How to complete this task
Below are the records; print them again exactly and omit the pictures.

Supplied records
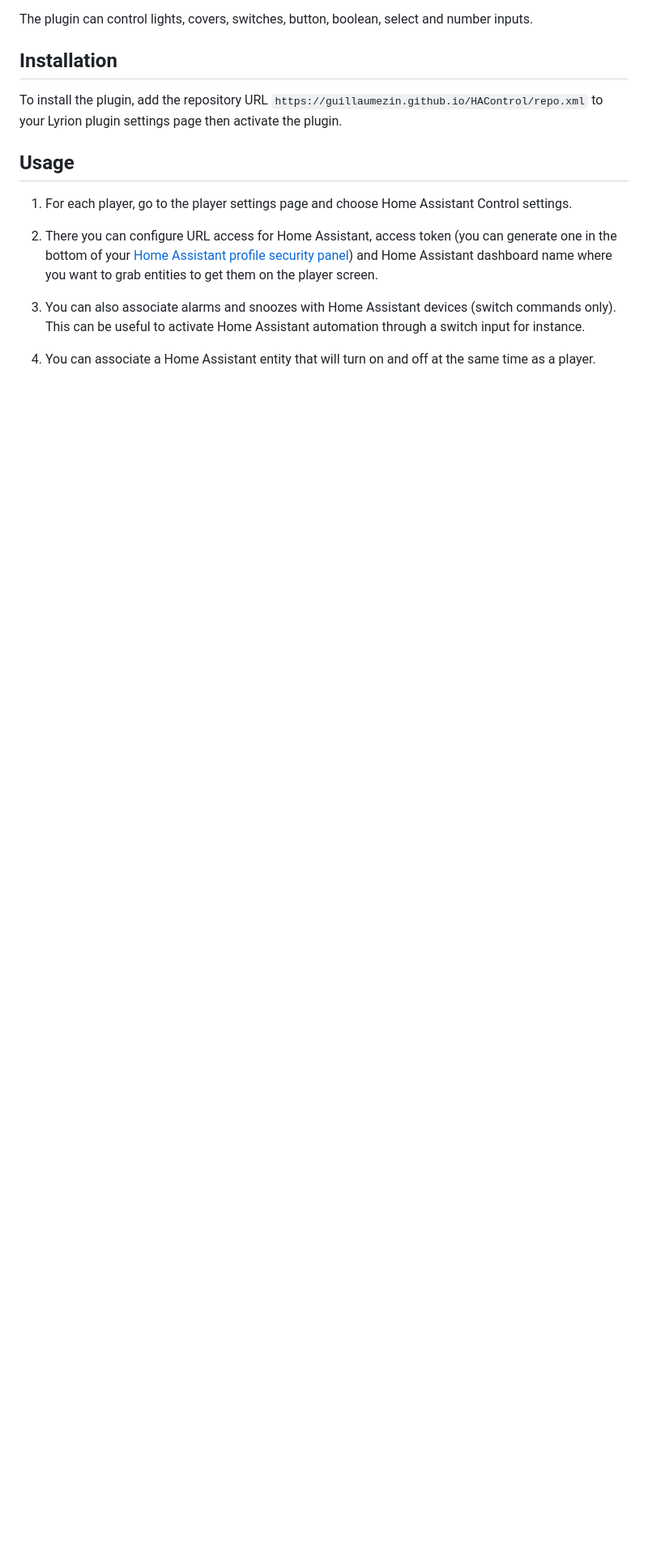
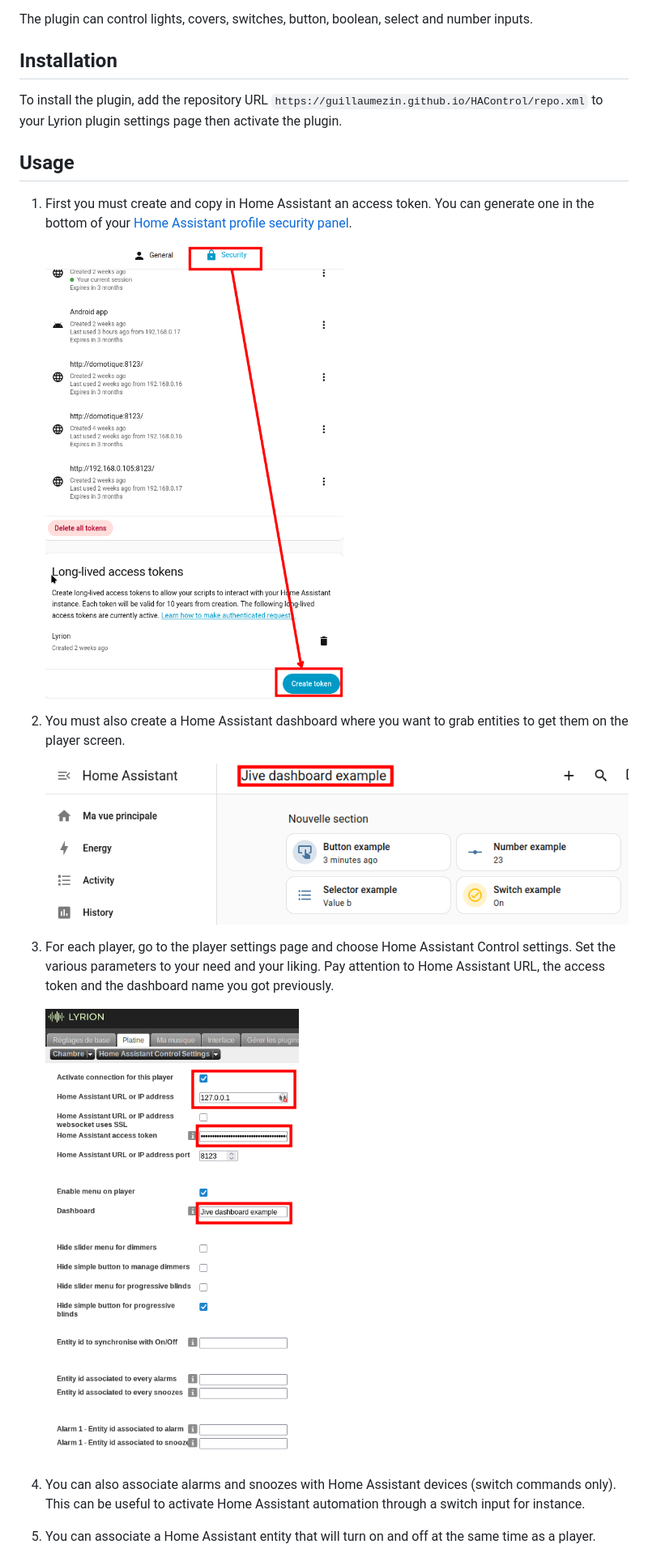
Before and after one commit to guillaumezin/HAControl, a Markdown page: README.md, the part around the change printed below. Shown: that part at 81% size. Drawn GitHub-style; pictures changed too: assets/lyrionsettings.png; blank space fills up the shorter version.

```diff
--- a/README.md
+++ b/README.md
@@ -13,9 +13,17 @@ To install the plugin, add the repository URL `https://guillaumezin.github.io/HA
 Usage
 -----
 
-1. For each player, go to the player settings page and choose Home Assistant Control settings.
+1. First you must create and copy in Home Assistant an access token. You can generate one in the bottom of your [Home Assistant profile security panel](https://my.home-assistant.io/redirect/profile_security/).
 
-1. There you can configure URL access for Home Assistant, access token (you can generate one in the bottom of your [Home Assistant profile security panel](https://my.home-assistant.io/redirect/profile_security/)) and Home Assistant dashboard name where you want to grab entities to get them on the player screen.
+    ![Create access token](assets/createtoken.png)
+
+1. You must also create a Home Assistant dashboard where you want to grab entities to get them on the player screen.
+
+    ![Create a dasboard](assets/dashboard.png)
+
+1. For each player, go to the player settings page and choose Home Assistant Control settings. Set the various parameters to your need and your liking. Pay attention to Home Assistant URL, the access token and the dashboard name you got previously.
+
+    ![Enter parameters in Lyrion](assets/lyrionsettings.png)
 
 1. You can also associate alarms and snoozes with Home Assistant devices (switch commands only). This can be useful to activate Home Assistant automation through a switch input for instance.
 
```
Also changed, not shown: other parts of README.md (+9 -1 lines), 4 other files.
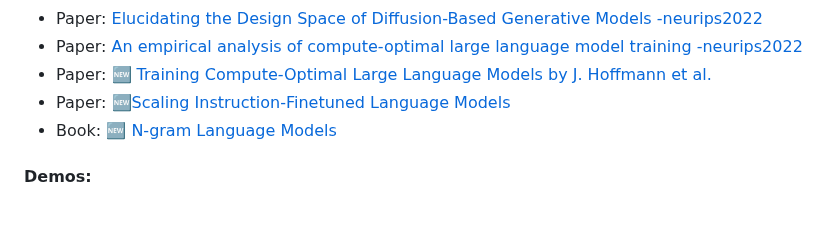
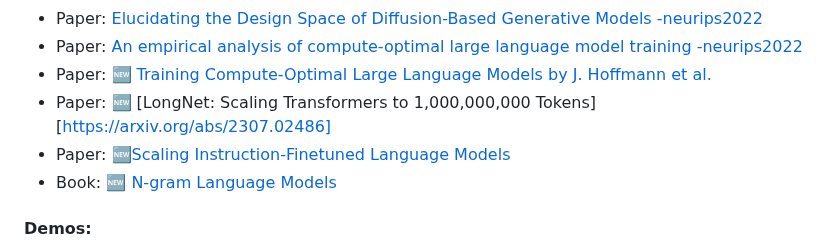
Before and after one commit to marcelcastrobr/my_ml_links, a Markdown page: README.md, the part around the change. GitHub-like rendering; blank space fills up the shorter version.

```diff
--- a/README.md
+++ b/README.md
@@ -45,6 +45,7 @@ Objective: Repo to capture ML links and learning in a mindmap using markdown.
 - Paper: [Elucidating the Design Space of Diffusion-Based Generative Models -neurips2022](https://openreview.net/pdf?id=k7FuTOWMOc7)
 - Paper: [An empirical analysis of compute-optimal large language model training -neurips2022](https://openreview.net/pdf?id=iBBcRUlOAPR)
 - Paper: 🆕 [Training Compute-Optimal Large Language Models by J. Hoffmann et al.](https://arxiv.org/abs/2203.15556)
+- Paper: 🆕 [LongNet: Scaling Transformers to 1,000,000,000 Tokens][https://arxiv.org/abs/2307.02486]
 - Paper: 🆕[Scaling Instruction-Finetuned Language Models](https://arxiv.org/abs/2210.11416)
 - Book: 🆕 [N-gram Language Models](https://web.stanford.edu/~jurafsky/slp3/3.pdf)
 
```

Final answer
Before and after one commit to guillaumezin/HAControl, a Markdown page: README.md, the part around the change printed below. Shown: that part at 81% size. Drawn GitHub-style; pictures changed too: assets/lyrionsettings.png; blank space fills up the shorter version.

```diff
--- a/README.md
+++ b/README.md
@@ -13,9 +13,17 @@ To install the plugin, add the repository URL `https://guillaumezin.github.io/HA
 Usage
 -----
 
-1. For each player, go to the player settings page and choose Home Assistant Control settings.
+1. First you must create and copy in Home Assistant an access token. You can generate one in the bottom of your [Home Assistant profile security panel](https://my.home-assistant.io/redirect/profile_security/).
 
-1. There you can configure URL access for Home Assistant, access token (you can generate one in the bottom of your [Home Assistant profile security panel](https://my.home-assistant.io/redirect/profile_security/)) and Home Assistant dashboard name where you want to grab entities to get them on the player screen.
+    ![Create access token](assets/createtoken.png)
+
+1. You must also create a Home Assistant dashboard where you want to grab entities to get them on the player screen.
+
+    ![Create a dasboard](assets/dashboard.png)
+
+1. For each player, go to the player settings page and choose Home Assistant Control settings. Set the various parameters to your need and your liking. Pay attention to Home Assistant URL, the access token and the dashboard name you got previously.
+
+    ![Enter parameters in Lyrion](assets/lyrionsettings.png)
 
 1. You can also associate alarms and snoozes with Home Assistant devices (switch commands only). This can be useful to activate Home Assistant automation through a switch input for instance.
 
```
Also changed, not shown: other parts of README.md (+9 -1 lines), 4 other files.
Before and after one commit to marcelcastrobr/my_ml_links, a Markdown page: README.md, the part around the change. GitHub-like rendering; blank space fills up the shorter version.

```diff
--- a/README.md
+++ b/README.md
@@ -45,6 +45,7 @@ Objective: Repo to capture ML links and learning in a mindmap using markdown.
 - Paper: [Elucidating the Design Space of Diffusion-Based Generative Models -neurips2022](https://openreview.net/pdf?id=k7FuTOWMOc7)
 - Paper: [An empirical analysis of compute-optimal large language model training -neurips2022](https://openreview.net/pdf?id=iBBcRUlOAPR)
 - Paper: 🆕 [Training Compute-Optimal Large Language Models by J. Hoffmann et al.](https://arxiv.org/abs/2203.15556)
+- Paper: 🆕 [LongNet: Scaling Transformers to 1,000,000,000 Tokens][https://arxiv.org/abs/2307.02486]
 - Paper: 🆕[Scaling Instruction-Finetuned Language Models](https://arxiv.org/abs/2210.11416)
 - Book: 🆕 [N-gram Language Models](https://web.stanford.edu/~jurafsky/slp3/3.pdf)
 
```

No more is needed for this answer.